Can even the worst person find redemption? The simple answer is yes. Yet, complexity is the way to get there. Such is the story of former Neo-Nazi Tony McAleer as told in Peter Hutchison’s documentary, The Cure for Hate: Bearing Witness to Auschwitz.
The film follows Tony McAleer on a journey to the Auschwitz Concentration Camps in Poland to confront his past. Tony was never involved in any way with the atrocities that occurred there, but the path his life was going down indicates that he could have clearly seen himself there in the worst way. From the start, he comes clean about his past. After growing up with abusive parents, McAleer found it easy to fall into a life of violence. After high school, he became a skinhead, Neo-Nazi, and Holocaust denier.
As he moved up the ranks into leadership positions, he was challenged on the national level to confront his racist beliefs.

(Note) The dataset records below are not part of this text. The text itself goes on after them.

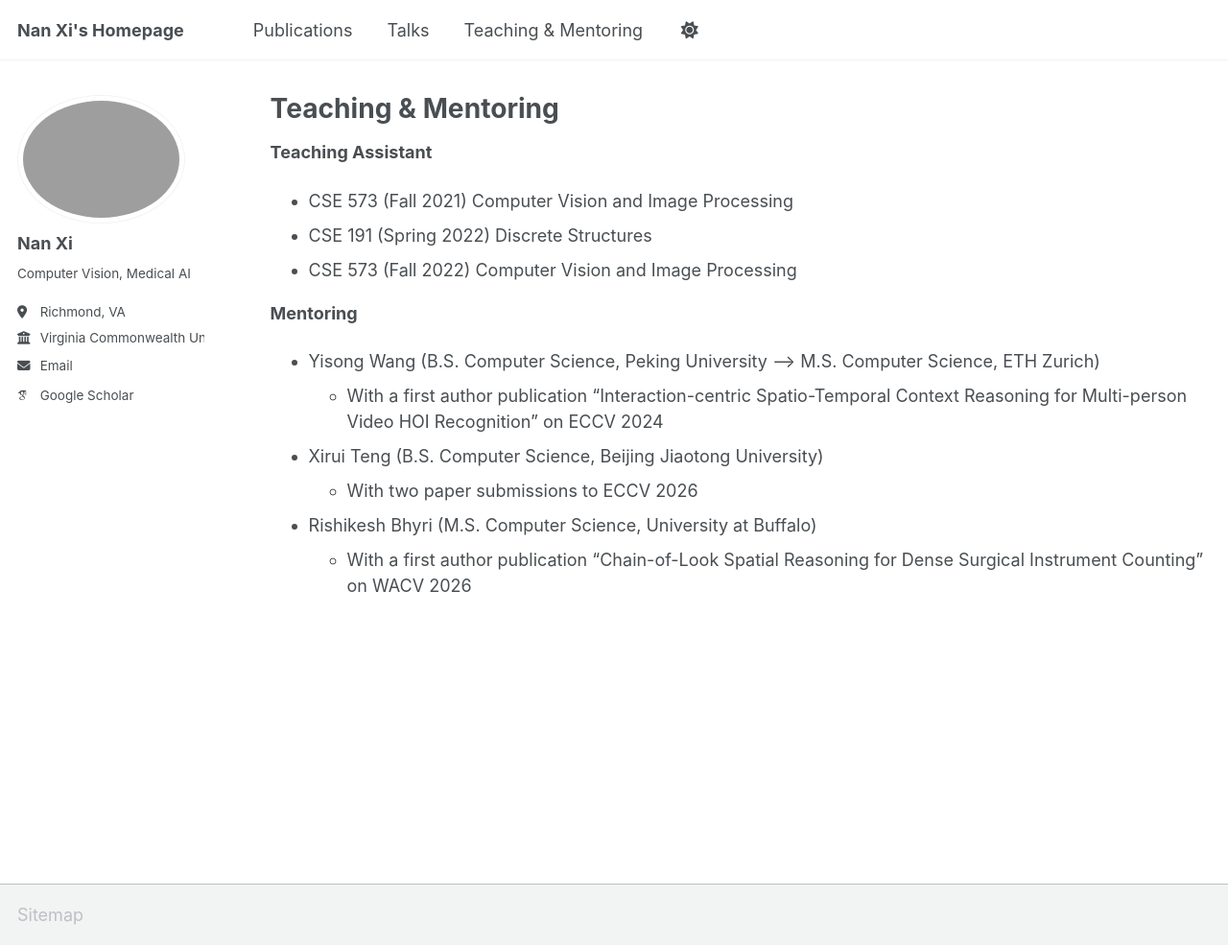
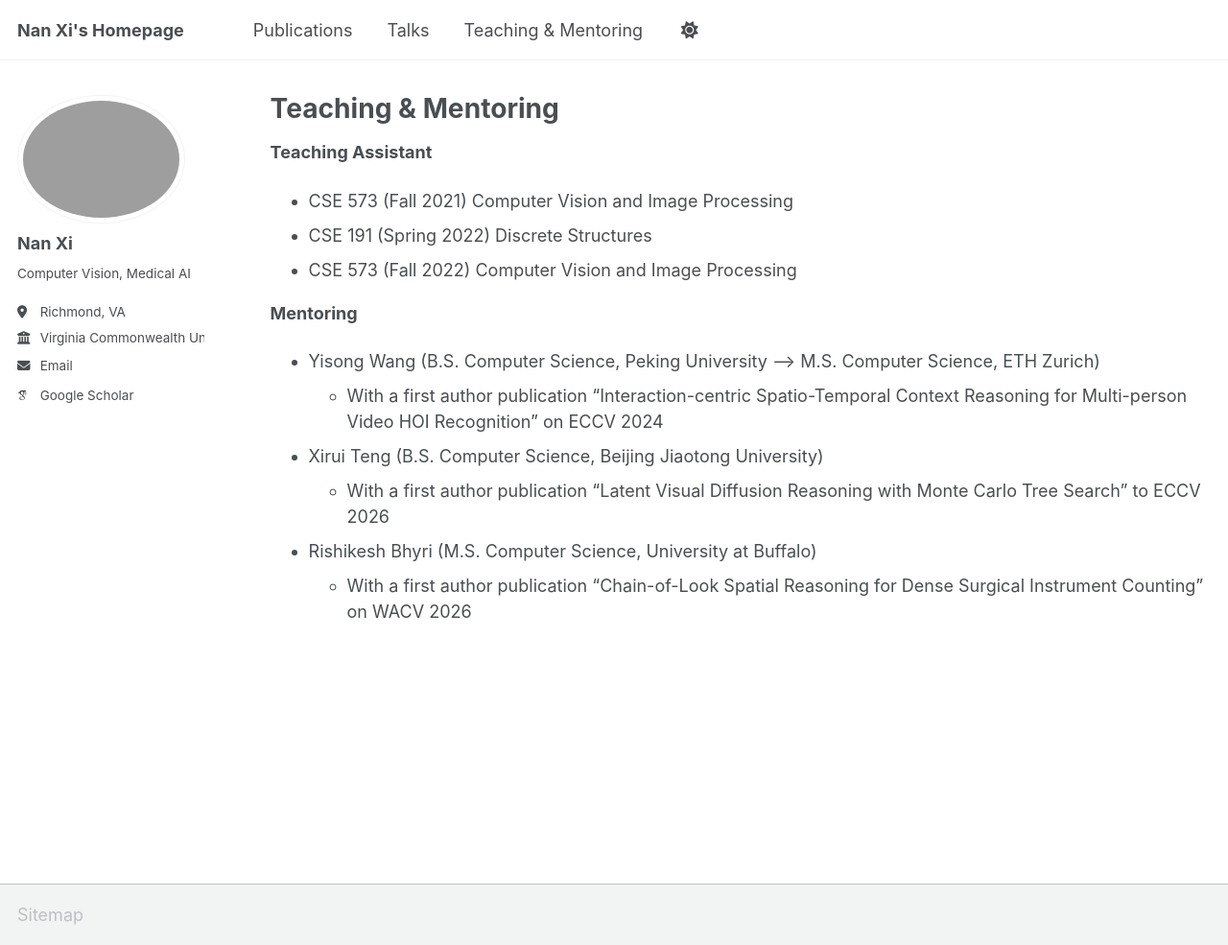
Before and after one commit to southnx/southnx.github.io, a Jekyll site: the page built from _pages/teaching.md, in a window 1280 px wide and 985 px high. Shown: the whole window at 96% size. Built offline with Jekyll 4.4.1, drawn with Linux system fonts in a browser that asks for light colours; some web fonts are replaced; a script that is not in the unit is left out.

Commit message:
Update publication details for Xirui Teng

```diff
--- a/_pages/teaching.md
+++ b/_pages/teaching.md
@@ -17,7 +17,7 @@ redirect_from:
   - With a first author publication “Interaction-centric Spatio-Temporal Context Reasoning for Multi-person Video HOI Recognition” on ECCV 2024
 
 - Xirui Teng (B.S. Computer Science, Beijing Jiaotong University)
-  - With two paper submissions to ECCV 2026
+  - With a first author publication "Latent Visual Diffusion Reasoning with Monte Carlo Tree Search" to ECCV 2026
 
 - Rishikesh Bhyri (M.S. Computer Science, University at Buffalo)
   - With a first author publication "Chain-of-Look Spatial Reasoning for Dense Surgical Instrument Counting" on WACV 2026
```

In these challenges, McAleer saw the errors of his way, leading to becoming a founding member of the anti-hate activist group Life After Hate and writing the book, The Cure for Hate: A Former White Supremacist’s Journey from Violent Extremism to Radical Compassion. The next step for McAleer was to travel to Auschwitz and face the reality of his beliefs and where they could lead when embraced to their extremes.
“…follows [Neo-Nazi] Tony McAleer on a journey to the Auschwitz Concentration Camps in Poland to confront his past.”
The Cure for Hate: Bearing Witness to Auschwitz is divided into two parts. The first is McAleer’s story. The documentary goes deep into his past and how he became an extreme white supremacist. He laments the paradox in his denial of the Holocaust and his wish that more Jews had died during Hitler’s final solution. McAleer speaks of his disconnection with the idea of feeling nothing upon hearing stories of genocide and how he could have easily been one of those leading Jews to their deaths without feeling a single pang of guilt.
The second part is the trip to Auschwitz. When asked by his guide, “Why are you here?” McAleer says it’s a journey of reconciliation for what he did and said in his “previous life.” The man learns of the events that allowed the city of Kraków to transform from a haven for the Jewish people to the largest concentration camp after the Nazi invasion of Poland. Again, McAleer is forced to confront the extremes his racist ideology could lead him toward.
Though one in an extensive library of Holocaust documentaries, this film is unique because it comes from the perspective of a former anti-semitic racist. McAleer comes to this journey a broken man, fully aware of who he once was. His tone is contrite, humble, and full of remorse. Throughout the tour of both Auschwitz and Kraków, the subject sees himself in every situation… and sadly, on the wrong side. I understand the situation McAller finds himself in, but over the 84-minute runtime, it can become tedious. I found myself wondering if he could find forgiveness. Is anyone be willing to offer it to him?
As a documentary, the value I find in The Cure for Hate: Bearing Witness to Auschwitz is McAleer’s unique perspective on the subject matter. There’s no denying here. He sees firsthand what he disbelieved for so long. As the documentary points out, the number of Holocaust survivors is dwindling fast, and it’s documentaries like this one that must keep the memory of the horrors of genocide over ideology alive today, or dare we repeat the past.
For screening information, visit The Cure for Hate: Bearing Witness to Auschwitz official website.
"…must keep the memory of the horrors of genocide over ideology alive today, or dare we repeat the past."